At Your Service: May 19, 2010
It is easy to believe that we are delivering great service whether or not our customer’s experience matches our belief. This is especially true when we have a reputation for good service. Rather than become complacent, it is valuable to remember that the service story is always the same, “What have you done for me lately?”
Last weekend I was down in Westchester County. My cousin, who lives in Baltimore, had asked me to find a suitable restaurant for the family to go to following her father’s funeral. I asked around and heard the same name from three different friends. Independently, my cousin who lives in New York heard great things about the same place. The Baltimore cousin made a reservation.
The family grouping included 27 people ranging in age from eight to 86, some traveling from as far away as North Carolina. We reached the recommended restaurant just as the regular lunch hour was ending. We were a subdued crowd and a hungry one.
We settled in and down within 15 minutes while water glasses were filled and menus distributed.
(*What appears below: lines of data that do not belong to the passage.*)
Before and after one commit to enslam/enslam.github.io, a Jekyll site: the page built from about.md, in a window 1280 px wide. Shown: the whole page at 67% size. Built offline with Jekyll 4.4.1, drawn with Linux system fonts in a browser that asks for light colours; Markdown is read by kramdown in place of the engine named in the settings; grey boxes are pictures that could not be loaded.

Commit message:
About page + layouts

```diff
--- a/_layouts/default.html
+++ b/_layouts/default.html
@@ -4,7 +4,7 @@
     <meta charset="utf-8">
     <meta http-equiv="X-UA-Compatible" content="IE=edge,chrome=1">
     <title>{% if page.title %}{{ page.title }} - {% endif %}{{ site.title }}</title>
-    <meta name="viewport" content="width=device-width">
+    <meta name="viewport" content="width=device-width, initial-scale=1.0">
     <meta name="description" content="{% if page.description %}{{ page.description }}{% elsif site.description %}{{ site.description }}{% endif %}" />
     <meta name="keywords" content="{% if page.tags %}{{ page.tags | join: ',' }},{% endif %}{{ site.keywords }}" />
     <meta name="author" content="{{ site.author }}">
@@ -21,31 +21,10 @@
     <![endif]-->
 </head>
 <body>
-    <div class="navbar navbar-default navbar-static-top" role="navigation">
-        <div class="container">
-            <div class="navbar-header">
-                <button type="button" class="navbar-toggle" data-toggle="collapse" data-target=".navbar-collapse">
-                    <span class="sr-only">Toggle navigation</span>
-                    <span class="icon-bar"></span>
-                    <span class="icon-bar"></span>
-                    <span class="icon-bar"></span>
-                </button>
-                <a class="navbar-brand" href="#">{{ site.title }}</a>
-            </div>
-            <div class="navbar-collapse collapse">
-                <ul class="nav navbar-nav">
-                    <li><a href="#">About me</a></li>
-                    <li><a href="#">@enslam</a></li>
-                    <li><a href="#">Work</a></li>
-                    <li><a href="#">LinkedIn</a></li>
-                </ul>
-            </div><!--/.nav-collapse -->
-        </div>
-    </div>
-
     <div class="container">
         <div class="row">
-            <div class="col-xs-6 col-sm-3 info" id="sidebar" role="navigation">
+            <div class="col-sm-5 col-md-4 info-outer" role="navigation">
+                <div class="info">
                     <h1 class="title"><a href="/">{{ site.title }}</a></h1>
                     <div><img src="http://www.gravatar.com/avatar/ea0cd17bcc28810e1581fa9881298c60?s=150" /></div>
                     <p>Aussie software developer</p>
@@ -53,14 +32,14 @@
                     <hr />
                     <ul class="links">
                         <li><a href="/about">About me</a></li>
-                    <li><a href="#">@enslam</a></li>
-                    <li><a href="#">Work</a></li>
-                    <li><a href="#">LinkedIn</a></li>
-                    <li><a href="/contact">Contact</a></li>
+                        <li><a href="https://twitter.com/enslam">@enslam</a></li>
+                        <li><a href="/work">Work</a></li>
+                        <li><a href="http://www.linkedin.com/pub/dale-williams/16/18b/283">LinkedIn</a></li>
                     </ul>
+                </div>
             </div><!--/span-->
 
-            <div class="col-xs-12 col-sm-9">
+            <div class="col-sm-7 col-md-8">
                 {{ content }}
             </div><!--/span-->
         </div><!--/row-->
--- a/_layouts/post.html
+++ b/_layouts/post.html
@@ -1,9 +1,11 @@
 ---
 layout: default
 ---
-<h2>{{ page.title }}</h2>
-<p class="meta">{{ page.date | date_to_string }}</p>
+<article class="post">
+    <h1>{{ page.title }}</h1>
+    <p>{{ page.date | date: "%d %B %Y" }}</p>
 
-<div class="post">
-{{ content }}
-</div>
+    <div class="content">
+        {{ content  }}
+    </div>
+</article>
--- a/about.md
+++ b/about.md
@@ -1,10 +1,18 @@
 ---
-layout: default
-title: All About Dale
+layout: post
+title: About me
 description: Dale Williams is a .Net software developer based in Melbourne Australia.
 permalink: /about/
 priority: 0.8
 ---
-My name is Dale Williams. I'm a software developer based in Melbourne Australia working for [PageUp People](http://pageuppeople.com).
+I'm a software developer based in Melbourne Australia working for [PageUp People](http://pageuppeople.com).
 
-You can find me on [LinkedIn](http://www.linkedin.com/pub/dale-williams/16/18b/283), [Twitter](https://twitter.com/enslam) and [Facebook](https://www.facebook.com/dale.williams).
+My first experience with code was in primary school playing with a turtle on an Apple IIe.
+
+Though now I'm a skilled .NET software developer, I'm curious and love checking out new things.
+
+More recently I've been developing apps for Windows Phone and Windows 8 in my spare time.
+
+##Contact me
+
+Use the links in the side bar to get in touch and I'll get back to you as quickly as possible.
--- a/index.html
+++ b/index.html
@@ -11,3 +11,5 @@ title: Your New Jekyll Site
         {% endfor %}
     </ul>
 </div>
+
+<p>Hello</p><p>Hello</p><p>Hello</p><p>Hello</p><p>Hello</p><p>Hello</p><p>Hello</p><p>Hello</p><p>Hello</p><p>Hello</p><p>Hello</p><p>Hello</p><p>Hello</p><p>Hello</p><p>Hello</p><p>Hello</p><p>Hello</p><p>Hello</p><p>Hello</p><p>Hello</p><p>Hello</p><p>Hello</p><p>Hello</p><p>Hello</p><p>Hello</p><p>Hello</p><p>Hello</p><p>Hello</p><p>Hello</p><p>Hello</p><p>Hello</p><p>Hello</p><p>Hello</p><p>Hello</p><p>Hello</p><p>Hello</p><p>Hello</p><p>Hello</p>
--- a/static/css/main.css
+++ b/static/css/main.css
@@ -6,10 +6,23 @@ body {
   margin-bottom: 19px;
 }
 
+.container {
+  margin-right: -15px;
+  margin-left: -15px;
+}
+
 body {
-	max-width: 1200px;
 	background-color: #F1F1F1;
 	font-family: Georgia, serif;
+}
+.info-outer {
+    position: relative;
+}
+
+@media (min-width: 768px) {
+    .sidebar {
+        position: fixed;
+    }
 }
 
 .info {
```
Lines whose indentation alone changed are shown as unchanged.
Despite the fact that it was a large crowd with the tab being paid by one person, the restaurant insisted on a la carte service. The upscale menu tempted us with Tuscan savories and a mix of other Italian treats. The waitress (only one for the entire group at two long tables) brought bread, butter and olive oil and then disappeared for 30 minutes.
She took orders with deliberation, moving slowly from one person to the next, marking their location on her pad as she wrote down the choices. The three ordered appetizers (soups and salads) arrived within 10 minutes. Another 20 minutes went by before my city cousin went and found the waitress to ask where the rest of the meals were. The response, “They will be served as soon as the appetizers are finished.”
Suffice to say that my cousin’s reaction — pointing at the hungry children — prompted the immediate delivery of most of the meals. The waitress was aided in this process by two busboys. Silence prevailed as people began to eat. Unfortunately, one entrée was missing: the shrimp scampi ordered by my Baltimore cousin (who was paying the tab).
All in all, it was some of the worst service I have ever received. Yet, I am sure that the waitress and her helpers were doing what they believed was the right thing to do. They did, in fact, do things in a way that was perfectly appropriate for a table of four on a leisurely Saturday night. What could they have done differently? They could have asked the hostess how she wanted the service to proceed.
When my cousin made the reservation, she informed the hostess that this meal was her way of thanking her family for their support after the death of her father. She indicated that we would be coming directly from the 12:30 funeral and that there were children, adults and several diabetics who would all need to eat rather quickly. The response: “Don’t worry, we will take care of everything for you.”
Whatever else was communicated to the waitress, the message about speedy service didn’t get through. She did not check in with the hostess to confirm her understanding of what was expected. She did what she probably always does; but under a different set of circumstances than she normally works, it didn’t work.
It is easy to make sure that you always deliver good service. Ask your customers what they expect and then deliver that. Their requests will relate to their immediate needs and your response will say, “This is what I can do for you now.”